We use genetic assays to suggest that transcription-coupled repair or new origin formation in Escherichia coli involves removal of RNAP to create an RNA primer for DNA synthesis. Transcription factor DksA was shown to play a role in numerous reactions involving RNA polymerase. Some, but not all, of the activities of DksA at promoters or during transcription elongation require (p)ppGpp. In addition to its role during transcription, DksA is also involved in maintaining genome integrity. Cells lacking DksA are sensitive to multiple DNA damaging agents including UV light, ionizing radiation, mitomycin C, and nalidixic acid. Here, we focus on two recent studies addressing the importance of DksA in the repair of double-strand breaks (DSBs), one by Sivaramakrishnan et al. (Nature 550:214-218, 2017) and one originating in our laboratory, Myka et al. (Mol Microbiol 111:1382-1397. https://doi.org/10.1111/mmi.14227 , 2019). It appears that depending on the type and possibly location of DNA damage, DksA can play either a passive or an active role in DSB repair. The passive role relies on exclusion of anti-backtracking factors from the RNAP secondary channel. The exact mechanism of active DksA-mediated DNA repair is unknown. However, DksA was proposed to destabilize transcription complexes, thus clearing the way for recombination and DNA repair. Based on the requirement for DksA, both in repair of DSBs and the R-loop-dependent formation of new origins of DNA replication, we propose that DksA may allow for removal of RNAP without unwinding of the RNA:DNA hybrid, which can then be extended by a DNA polymerase. This mechanism obviates the need for RNAP backtracking to repair damaged DNA.

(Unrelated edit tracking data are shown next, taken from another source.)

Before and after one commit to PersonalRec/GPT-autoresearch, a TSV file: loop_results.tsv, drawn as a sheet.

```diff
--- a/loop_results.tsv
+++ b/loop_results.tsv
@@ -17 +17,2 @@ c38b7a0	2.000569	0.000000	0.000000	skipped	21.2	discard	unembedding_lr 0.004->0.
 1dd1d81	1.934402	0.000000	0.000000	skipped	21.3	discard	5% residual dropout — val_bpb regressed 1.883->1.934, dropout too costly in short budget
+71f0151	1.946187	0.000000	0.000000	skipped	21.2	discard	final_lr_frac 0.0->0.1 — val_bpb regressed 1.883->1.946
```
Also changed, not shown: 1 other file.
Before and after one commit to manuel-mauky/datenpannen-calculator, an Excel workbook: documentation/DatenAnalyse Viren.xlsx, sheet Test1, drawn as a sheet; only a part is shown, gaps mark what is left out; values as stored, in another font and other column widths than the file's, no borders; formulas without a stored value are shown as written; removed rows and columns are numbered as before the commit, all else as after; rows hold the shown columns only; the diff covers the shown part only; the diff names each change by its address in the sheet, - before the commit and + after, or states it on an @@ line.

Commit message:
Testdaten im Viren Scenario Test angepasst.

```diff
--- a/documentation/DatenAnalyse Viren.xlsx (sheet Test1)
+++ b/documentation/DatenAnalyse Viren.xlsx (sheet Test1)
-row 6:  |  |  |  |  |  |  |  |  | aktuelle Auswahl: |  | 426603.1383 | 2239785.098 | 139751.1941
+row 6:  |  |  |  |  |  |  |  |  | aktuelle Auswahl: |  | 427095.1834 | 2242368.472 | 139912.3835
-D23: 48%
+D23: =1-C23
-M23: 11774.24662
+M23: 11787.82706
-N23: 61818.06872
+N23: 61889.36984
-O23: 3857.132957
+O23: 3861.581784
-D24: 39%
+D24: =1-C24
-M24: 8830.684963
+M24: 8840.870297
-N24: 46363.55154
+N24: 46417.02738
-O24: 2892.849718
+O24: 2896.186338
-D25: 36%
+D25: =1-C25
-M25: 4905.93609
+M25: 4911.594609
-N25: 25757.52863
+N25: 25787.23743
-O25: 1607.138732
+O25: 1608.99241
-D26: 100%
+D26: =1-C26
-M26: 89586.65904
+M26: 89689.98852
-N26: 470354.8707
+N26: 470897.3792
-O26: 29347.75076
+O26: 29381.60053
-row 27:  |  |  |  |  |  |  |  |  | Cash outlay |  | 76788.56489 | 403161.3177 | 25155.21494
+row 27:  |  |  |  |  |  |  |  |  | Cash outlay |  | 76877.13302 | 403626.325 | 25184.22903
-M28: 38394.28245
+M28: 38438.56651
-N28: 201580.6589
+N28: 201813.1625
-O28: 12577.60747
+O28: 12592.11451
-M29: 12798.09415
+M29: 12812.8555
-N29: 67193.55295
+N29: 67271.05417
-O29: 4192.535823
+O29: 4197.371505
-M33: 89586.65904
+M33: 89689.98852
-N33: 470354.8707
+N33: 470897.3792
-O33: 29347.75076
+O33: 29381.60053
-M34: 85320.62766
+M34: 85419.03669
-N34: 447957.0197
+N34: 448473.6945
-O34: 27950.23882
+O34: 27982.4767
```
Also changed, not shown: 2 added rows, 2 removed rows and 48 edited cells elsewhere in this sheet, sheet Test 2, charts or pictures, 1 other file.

Keywords: (p)ppGpp; Anti-backtracking factors; Double-strand break repair; Nalidixic acid; Phleomycin; Replication–transcription conflicts; Transcription factor DksA; Type II topoisomerase.